Your Achilles tendon is the strongest and largest tendon in the body, but even it can rupture if it is overstressed or due to microtearing over decades of movement. Achilles tendon injuries have increased over the last 30 years, and researchers have become more interested in what life is like after an Achilles tendon rupture.
Since a lot of ruptures occur while running or during athletic activity, researchers were curious to see if patients changed running style after they had recovered from a torn Achilles. Below, you can take a closer look at a study that examined that theory.
Running After A Torn Achilles
We already know that some changes take place in the leg and ankle after an Achilles tendon rupture. Previous research has found evidence of mechanical and neuromuscular changes in the calf muscles, reduced endurance and a decreased range of motion in the ankle joint. They also found that people who had suffered an Achilles tendon rupture were 176 times more likely to rupture their other Achilles tendon compared to those who hadn’t torn one Achilles, due to stress changes in the ankles and feet.

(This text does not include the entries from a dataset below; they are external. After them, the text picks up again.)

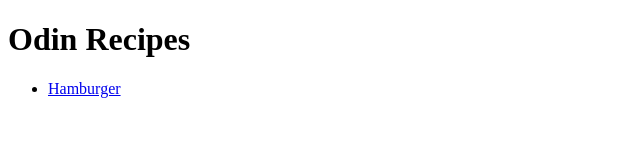
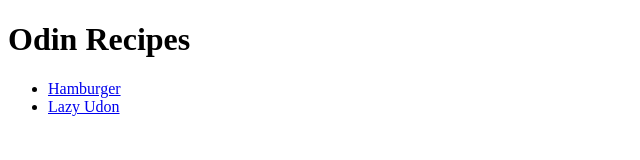
Before and after one commit to nullat0m7/odin-recipes, a plain HTML site: page index.html in a window 1280 px wide. Shown: the full height of the page, 0-640 px from the left. Drawn offline with Linux system fonts and the light colour scheme.

Commit message:
Add link to lazyudon.html

```diff
--- a/index.html
+++ b/index.html
@@ -9,6 +9,7 @@
         <h1>Odin Recipes</h1>
         <ul>
             <li><a href="./recipes/hamburger.html">Hamburger</a></li>
+            <li><a href="./recipes/lazyudon.html">Lazy Udon</a></li>
         </ul>
     </body>
 </html>
```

But the focus of this study was to see if athletes had different running mechanics after they had recovered from an Achilles tear. For their study, researchers looked at the hip, knee and ankle joint mechanics of 22 patients between the age of 22 and 50. Half of the group had recovered from a torn Achilles, while the other half were a healthy control group, who were matched based on age, sex, BMI, exercise pattern and footstrike patterns. Researchers had participants run on a treadmill and studied their running mechanics.
After looking at the data, researchers found that athletes who had previously suffered an Achilles tendon rupture had a noticeable decrease in their ankle range of motion, a greater range of motion in the knee on the same leg as the previously torn Achilles, and an overextended knee during initial contact with the ground with their affected limb. Runners with a previous Achilles injury also:
Had longer Achilles tendon lengths
Had a decrease in calf muscle strength
Had a 22 percent increase in their hip joint movement on the opposite side of their body to the affected limb compared to the control group.
The final bullet point led researchers to believe that runners with a previous Achilles tendon injury may have increased weight bearing on the opposite side of the body, which suggests that their running style has been slightly modified to compensate for the previously torn Achilles. This compensation may help to decrease the likelihood of re-injury to the same Achilles, but it could increase your likelihood of injuring your other Achilles.
Researchers recommended against participating in high-performance activities where someone would be at a high-risk of injuring their knee or Achilles if athletes want to avoid a subsequent injury after an initial Achilles tear. That’s easier said than done, however, especially if you’re a high school athlete or just someone who loves playing sports. If you plan on returning to activity, have your Achilles surgery performed by a skilled orthopedic surgeon, follow your rehab care guidelines as prescribed, and don’t return to activity until granted clearance by your doctor.